(Data to process)
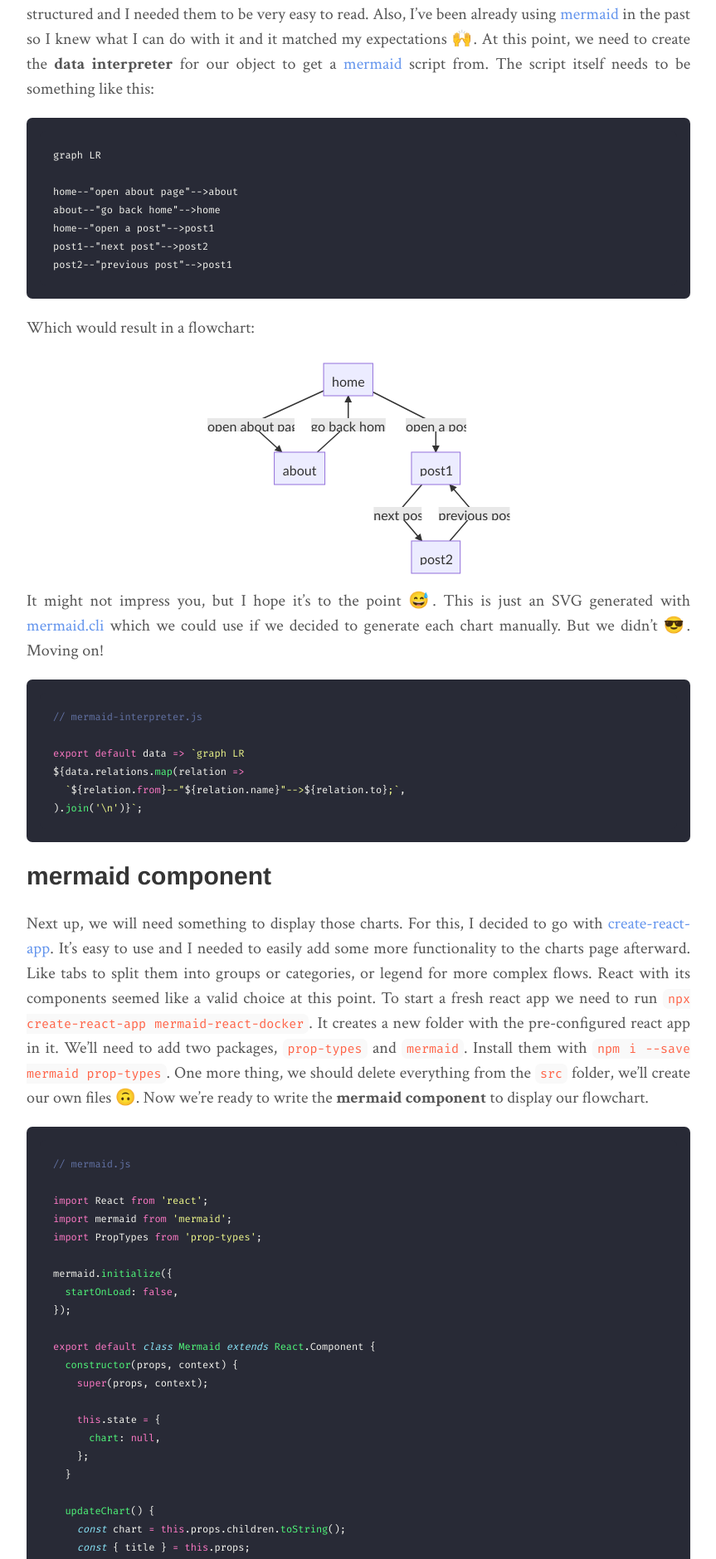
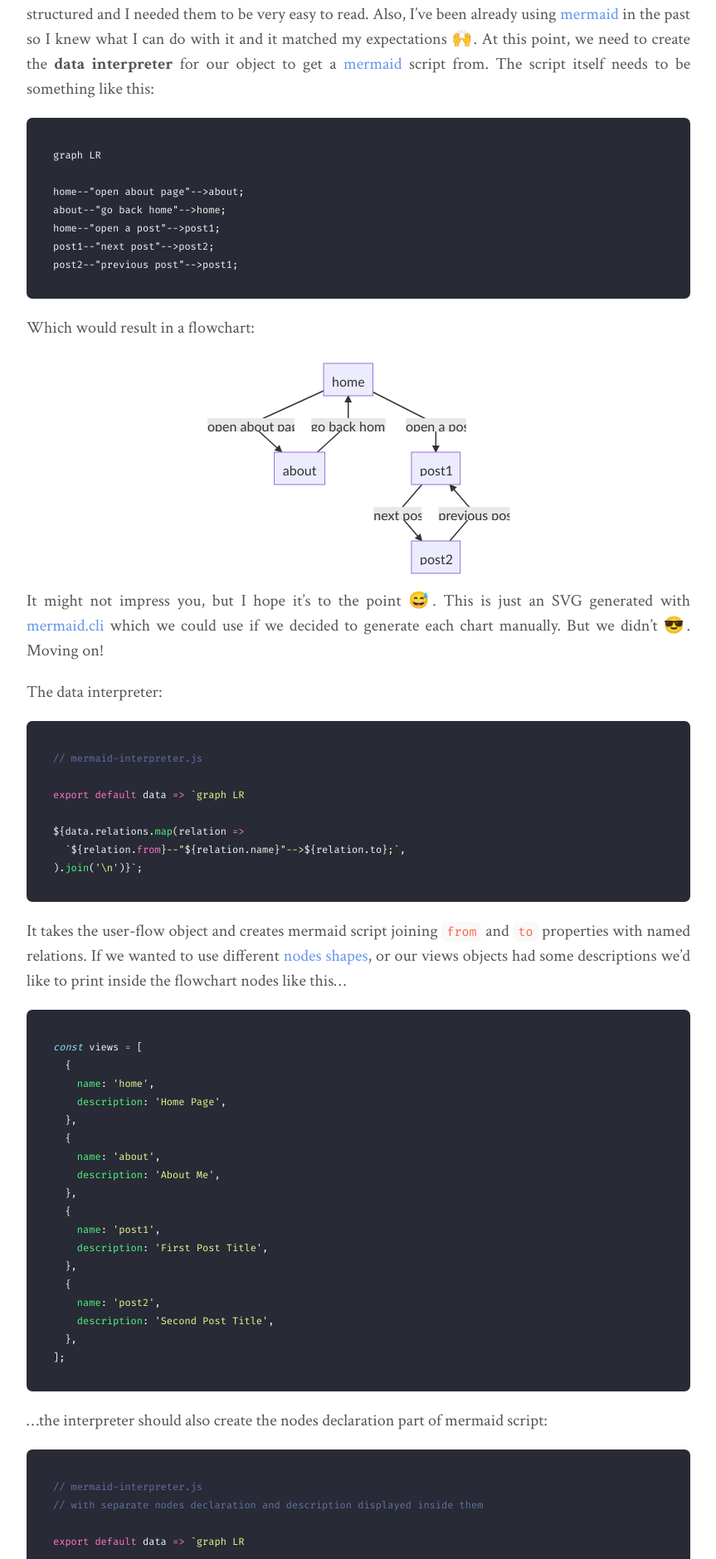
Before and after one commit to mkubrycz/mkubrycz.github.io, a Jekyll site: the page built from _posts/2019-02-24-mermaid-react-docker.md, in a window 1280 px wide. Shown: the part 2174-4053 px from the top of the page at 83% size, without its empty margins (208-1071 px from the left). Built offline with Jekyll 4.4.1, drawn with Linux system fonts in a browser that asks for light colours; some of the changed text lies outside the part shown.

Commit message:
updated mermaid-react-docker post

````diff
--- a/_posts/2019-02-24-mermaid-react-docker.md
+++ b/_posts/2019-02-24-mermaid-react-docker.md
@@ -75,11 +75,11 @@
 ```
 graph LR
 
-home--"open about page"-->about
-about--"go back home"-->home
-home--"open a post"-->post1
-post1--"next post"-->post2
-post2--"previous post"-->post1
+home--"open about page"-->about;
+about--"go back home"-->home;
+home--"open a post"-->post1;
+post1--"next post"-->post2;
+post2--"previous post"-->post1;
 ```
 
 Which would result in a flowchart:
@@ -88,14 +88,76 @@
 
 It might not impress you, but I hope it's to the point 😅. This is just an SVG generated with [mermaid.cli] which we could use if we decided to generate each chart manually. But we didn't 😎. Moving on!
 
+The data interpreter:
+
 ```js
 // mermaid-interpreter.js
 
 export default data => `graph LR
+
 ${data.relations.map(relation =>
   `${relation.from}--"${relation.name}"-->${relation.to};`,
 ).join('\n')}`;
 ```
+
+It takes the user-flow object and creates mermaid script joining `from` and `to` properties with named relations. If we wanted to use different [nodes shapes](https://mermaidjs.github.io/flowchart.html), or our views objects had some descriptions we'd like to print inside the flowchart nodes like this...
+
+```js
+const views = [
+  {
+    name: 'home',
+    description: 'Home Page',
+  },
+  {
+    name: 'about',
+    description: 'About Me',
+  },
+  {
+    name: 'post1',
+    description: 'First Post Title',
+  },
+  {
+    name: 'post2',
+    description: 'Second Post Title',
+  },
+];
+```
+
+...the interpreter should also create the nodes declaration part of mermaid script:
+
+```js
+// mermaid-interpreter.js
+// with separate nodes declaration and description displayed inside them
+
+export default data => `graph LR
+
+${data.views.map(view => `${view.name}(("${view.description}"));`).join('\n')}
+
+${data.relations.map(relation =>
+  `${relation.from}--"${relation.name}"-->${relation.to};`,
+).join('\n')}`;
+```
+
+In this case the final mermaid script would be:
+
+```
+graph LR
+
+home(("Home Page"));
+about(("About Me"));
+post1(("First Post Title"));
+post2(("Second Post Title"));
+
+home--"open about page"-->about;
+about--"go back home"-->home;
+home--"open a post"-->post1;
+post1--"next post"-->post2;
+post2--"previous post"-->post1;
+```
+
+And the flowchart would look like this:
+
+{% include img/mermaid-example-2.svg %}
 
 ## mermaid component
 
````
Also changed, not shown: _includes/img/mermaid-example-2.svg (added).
(End Data to process)
Work to be completed:
Please repeat every line of the material above exactly and without its pictures.

Output:
Before and after one commit to mkubrycz/mkubrycz.github.io, a Jekyll site: the page built from _posts/2019-02-24-mermaid-react-docker.md, in a window 1280 px wide. Shown: the part 2174-4053 px from the top of the page at 83% size, without its empty margins (208-1071 px from the left). Built offline with Jekyll 4.4.1, drawn with Linux system fonts in a browser that asks for light colours; some of the changed text lies outside the part shown.

Commit message:
updated mermaid-react-docker post

````diff
--- a/_posts/2019-02-24-mermaid-react-docker.md
+++ b/_posts/2019-02-24-mermaid-react-docker.md
@@ -75,11 +75,11 @@
 ```
 graph LR
 
-home--"open about page"-->about
-about--"go back home"-->home
-home--"open a post"-->post1
-post1--"next post"-->post2
-post2--"previous post"-->post1
+home--"open about page"-->about;
+about--"go back home"-->home;
+home--"open a post"-->post1;
+post1--"next post"-->post2;
+post2--"previous post"-->post1;
 ```
 
 Which would result in a flowchart:
@@ -88,14 +88,76 @@
 
 It might not impress you, but I hope it's to the point 😅. This is just an SVG generated with [mermaid.cli] which we could use if we decided to generate each chart manually. But we didn't 😎. Moving on!
 
+The data interpreter:
+
 ```js
 // mermaid-interpreter.js
 
 export default data => `graph LR
+
 ${data.relations.map(relation =>
   `${relation.from}--"${relation.name}"-->${relation.to};`,
 ).join('\n')}`;
 ```
+
+It takes the user-flow object and creates mermaid script joining `from` and `to` properties with named relations. If we wanted to use different [nodes shapes](https://mermaidjs.github.io/flowchart.html), or our views objects had some descriptions we'd like to print inside the flowchart nodes like this...
+
+```js
+const views = [
+  {
+    name: 'home',
+    description: 'Home Page',
+  },
+  {
+    name: 'about',
+    description: 'About Me',
+  },
+  {
+    name: 'post1',
+    description: 'First Post Title',
+  },
+  {
+    name: 'post2',
+    description: 'Second Post Title',
+  },
+];
+```
+
+...the interpreter should also create the nodes declaration part of mermaid script:
+
+```js
+// mermaid-interpreter.js
+// with separate nodes declaration and description displayed inside them
+
+export default data => `graph LR
+
+${data.views.map(view => `${view.name}(("${view.description}"));`).join('\n')}
+
+${data.relations.map(relation =>
+  `${relation.from}--"${relation.name}"-->${relation.to};`,
+).join('\n')}`;
+```
+
+In this case the final mermaid script would be:
+
+```
+graph LR
+
+home(("Home Page"));
+about(("About Me"));
+post1(("First Post Title"));
+post2(("Second Post Title"));
+
+home--"open about page"-->about;
+about--"go back home"-->home;
+home--"open a post"-->post1;
+post1--"next post"-->post2;
+post2--"previous post"-->post1;
+```
+
+And the flowchart would look like this:
+
+{% include img/mermaid-example-2.svg %}
 
 ## mermaid component
 
````
Also changed, not shown: _includes/img/mermaid-example-2.svg (added).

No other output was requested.